*Exercise*. Hand back all records exactly, pictures omitted.

***** Provided entries *****

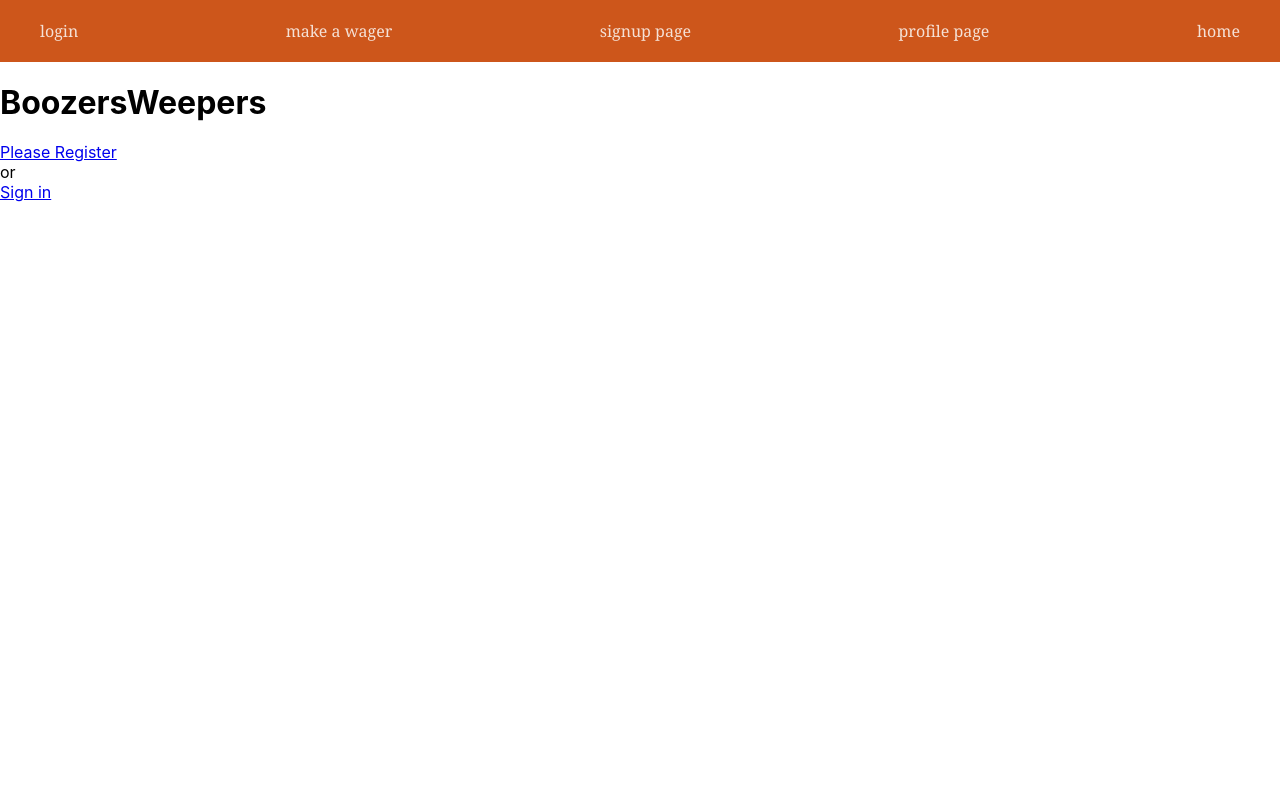
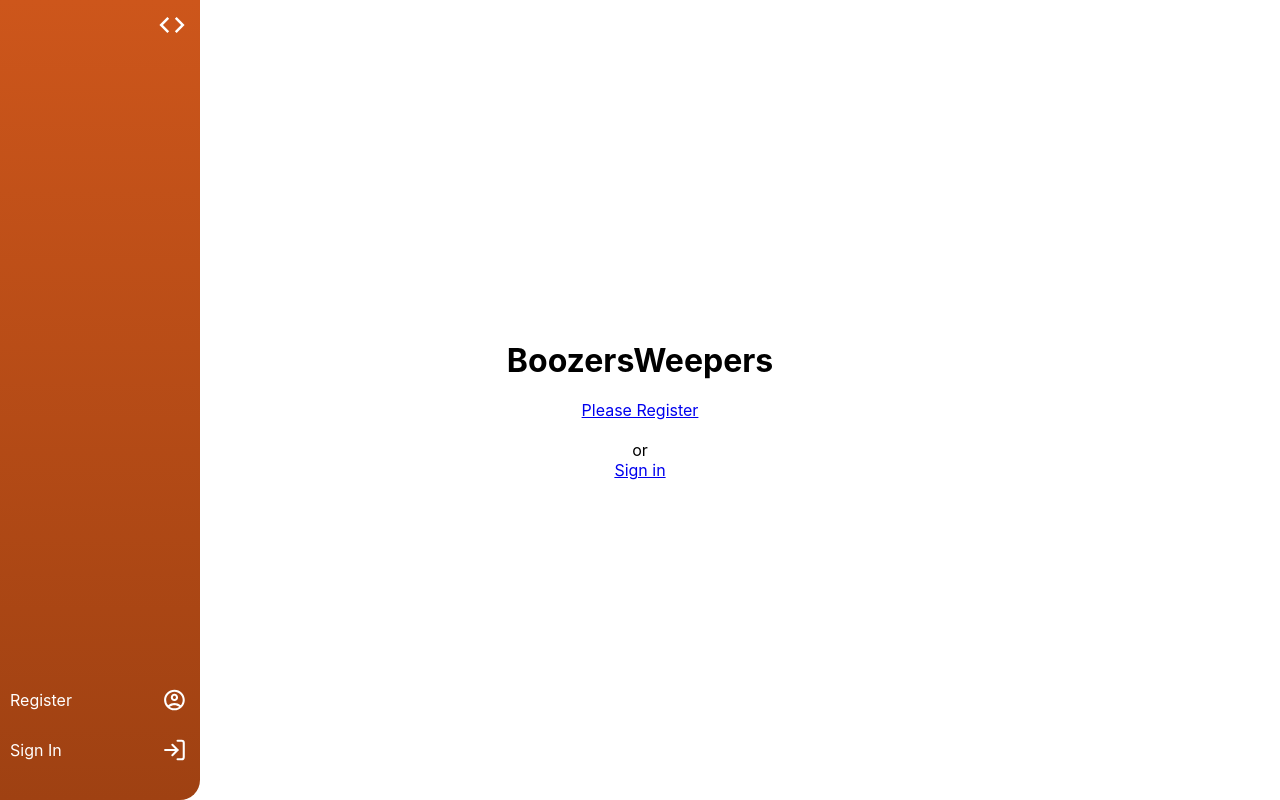
Before and after one commit to Catherine-Russell/BoozersWeepers, a React (Create React App) app in the folder frontend/: page / in a window 1280 px wide. Built offline with nearby package versions, Linux system fonts and the light colour scheme.

Commit message:
added vertNavBar to new wager and HomePage

```diff
--- a/frontend/src/components/home/Home.js
+++ b/frontend/src/components/home/Home.js
@@ -1,10 +1,15 @@
-import React from 'react';
-import NavBar from '../NavBar/NavBar';
+import React, { useState } from 'react';
+import VertNavbar from '../VertNavBar/VertNavBar';
+import './home.css'
+
 
 const Home = ({ navigate }) => {
+  const [expanded, setExpanded] = useState(true);
+  const toggleExpand = () => {setExpanded(!expanded);};
+
   return(
-    <div>
-      <NavBar/>
+    <div className="HomePage">
+      <VertNavbar expanded={expanded} toggleExpand={toggleExpand} />
 
 <h1>BoozersWeepers</h1>
   <a href='/signup'>Please Register</a><br/>
--- /dev/null
+++ b/frontend/src/components/home/home.css
@@ -0,0 +1,7 @@
+.HomePage {
+    display: flex;
+    flex-direction: column;
+    align-items: center;
+    justify-content: center;
+    height: 100vh; /* Adjust as needed */
+  }
--- a/frontend/src/components/wagers/NewWagerForm.css
+++ b/frontend/src/components/wagers/NewWagerForm.css
@@ -0,0 +1,19 @@
+/* Add styles to your NewWagerForm.css file */
+
+.NewWager {
+    display: flex;
+    flex-direction: column;
+    align-items: center;
+    justify-content: center;
+    height: 100vh; /* Adjust as needed */
+  }
+
+
+  form {
+    width: 300px; /* Set the width of your form */
+    text-align: center;
+  }
+
+  input {
+    margin-bottom: 10px;
+  }
--- a/frontend/src/components/wagers/NewWagerForm.js
+++ b/frontend/src/components/wagers/NewWagerForm.js
@@ -1,13 +1,53 @@
-import React, { useState } from 'react';
+import React, { useState, useEffect } from 'react';
 import "./NewWagerForm.css";
 import { useParams } from "react-router-dom"
-import NavBar from '../NavBar/NavBar';
+import VertNavbar from '../VertNavBar/VertNavBar';
 
 const NewWagerForm = ({ navigate }) => {
 	const {challengedUserID} = useParams()
 	const [description, setDescription] = useState("");
 	const [deadline, setDeadline] = useState("");
 	const [token, setToken] = useState(window.localStorage.getItem("token"));
+	const [expanded, setExpanded] = useState(true);
+	const [userData, setUserData] = useState(null)
+
+	const toggleExpand = () => {setExpanded(!expanded);};
+
+
+	useEffect(() => {
+    if (token) {
+
+      fetch(`/userData/${challengedUserID}`, {
+        headers: {
+          'Authorization': `Bearer ${token}`
+        }
+      })
+      .then(response => response.json())
+      .then(async userData => {
+        window.localStorage.setItem("token", userData.token);
+        setToken(window.localStorage.getItem("token"));
+
+
+        setUserData(userData.user);
+
+
+
+      })
+      .catch(error => {
+        console.error('Error fetching user data:', error);
+
+      });
+    }
+  }, []);
+
+
+
+
+
+
+
+
+
 
 
 	const handleWagerSubmit = async (event) => {
@@ -49,18 +89,24 @@ if (token) {
 
 	return (
 		<>
-		<NavBar/>
-		<form onSubmit={handleWagerSubmit}>
-		<h1 id="create-a-wager-heading">Create a Wager</h1>
+			{userData && (
+				<>
+					<VertNavbar expanded={expanded} toggleExpand={toggleExpand} />
+					<div className="NewWager">
+						<form onSubmit={handleWagerSubmit}>
+							<h1 id="create-a-wager-heading">Create a Wager with {userData.username}</h1>
 
-          <input placeholder="Description" id="description" type='text' value={ description } onChange={handleDescriptionChange} />
-        <input placeholder="deadline" id="deadline" type='date' value={ deadline } onChange={handleDeadlineChange} />
+							<input placeholder="Description" id="description" type='text' value={description} onChange={handleDescriptionChange} />
+							<input placeholder="Deadline" id="deadline" type='date' value={deadline} onChange={handleDeadlineChange} />
 
+							<input id='submit' type="submit" value="Submit" />
+						</form>
+					</div>
+				</>
+			)}
+		</>
+	);
 
-        <input id='submit' type="submit" value="Submit" />
-      </form>
-			</>
-		)
 } else {
 	navigate("/../login");
 }
```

*****

*Task output*.
Before and after one commit to Catherine-Russell/BoozersWeepers, a React (Create React App) app in the folder frontend/: page / in a window 1280 px wide. Built offline with nearby package versions, Linux system fonts and the light colour scheme.

Commit message:
added vertNavBar to new wager and HomePage

```diff
--- a/frontend/src/components/home/Home.js
+++ b/frontend/src/components/home/Home.js
@@ -1,10 +1,15 @@
-import React from 'react';
-import NavBar from '../NavBar/NavBar';
+import React, { useState } from 'react';
+import VertNavbar from '../VertNavBar/VertNavBar';
+import './home.css'
+
 
 const Home = ({ navigate }) => {
+  const [expanded, setExpanded] = useState(true);
+  const toggleExpand = () => {setExpanded(!expanded);};
+
   return(
-    <div>
-      <NavBar/>
+    <div className="HomePage">
+      <VertNavbar expanded={expanded} toggleExpand={toggleExpand} />
 
 <h1>BoozersWeepers</h1>
   <a href='/signup'>Please Register</a><br/>
--- /dev/null
+++ b/frontend/src/components/home/home.css
@@ -0,0 +1,7 @@
+.HomePage {
+    display: flex;
+    flex-direction: column;
+    align-items: center;
+    justify-content: center;
+    height: 100vh; /* Adjust as needed */
+  }
--- a/frontend/src/components/wagers/NewWagerForm.css
+++ b/frontend/src/components/wagers/NewWagerForm.css
@@ -0,0 +1,19 @@
+/* Add styles to your NewWagerForm.css file */
+
+.NewWager {
+    display: flex;
+    flex-direction: column;
+    align-items: center;
+    justify-content: center;
+    height: 100vh; /* Adjust as needed */
+  }
+
+
+  form {
+    width: 300px; /* Set the width of your form */
+    text-align: center;
+  }
+
+  input {
+    margin-bottom: 10px;
+  }
--- a/frontend/src/components/wagers/NewWagerForm.js
+++ b/frontend/src/components/wagers/NewWagerForm.js
@@ -1,13 +1,53 @@
-import React, { useState } from 'react';
+import React, { useState, useEffect } from 'react';
 import "./NewWagerForm.css";
 import { useParams } from "react-router-dom"
-import NavBar from '../NavBar/NavBar';
+import VertNavbar from '../VertNavBar/VertNavBar';
 
 const NewWagerForm = ({ navigate }) => {
 	const {challengedUserID} = useParams()
 	const [description, setDescription] = useState("");
 	const [deadline, setDeadline] = useState("");
 	const [token, setToken] = useState(window.localStorage.getItem("token"));
+	const [expanded, setExpanded] = useState(true);
+	const [userData, setUserData] = useState(null)
+
+	const toggleExpand = () => {setExpanded(!expanded);};
+
+
+	useEffect(() => {
+    if (token) {
+
+      fetch(`/userData/${challengedUserID}`, {
+        headers: {
+          'Authorization': `Bearer ${token}`
+        }
+      })
+      .then(response => response.json())
+      .then(async userData => {
+        window.localStorage.setItem("token", userData.token);
+        setToken(window.localStorage.getItem("token"));
+
+
+        setUserData(userData.user);
+
+
+
+      })
+      .catch(error => {
+        console.error('Error fetching user data:', error);
+
+      });
+    }
+  }, []);
+
+
+
+
+
+
+
+
+
 
 
 	const handleWagerSubmit = async (event) => {
@@ -49,18 +89,24 @@ if (token) {
 
 	return (
 		<>
-		<NavBar/>
-		<form onSubmit={handleWagerSubmit}>
-		<h1 id="create-a-wager-heading">Create a Wager</h1>
+			{userData && (
+				<>
+					<VertNavbar expanded={expanded} toggleExpand={toggleExpand} />
+					<div className="NewWager">
+						<form onSubmit={handleWagerSubmit}>
+							<h1 id="create-a-wager-heading">Create a Wager with {userData.username}</h1>
 
-          <input placeholder="Description" id="description" type='text' value={ description } onChange={handleDescriptionChange} />
-        <input placeholder="deadline" id="deadline" type='date' value={ deadline } onChange={handleDeadlineChange} />
+							<input placeholder="Description" id="description" type='text' value={description} onChange={handleDescriptionChange} />
+							<input placeholder="Deadline" id="deadline" type='date' value={deadline} onChange={handleDeadlineChange} />
 
+							<input id='submit' type="submit" value="Submit" />
+						</form>
+					</div>
+				</>
+			)}
+		</>
+	);
 
-        <input id='submit' type="submit" value="Submit" />
-      </form>
-			</>
-		)
 } else {
 	navigate("/../login");
 }
```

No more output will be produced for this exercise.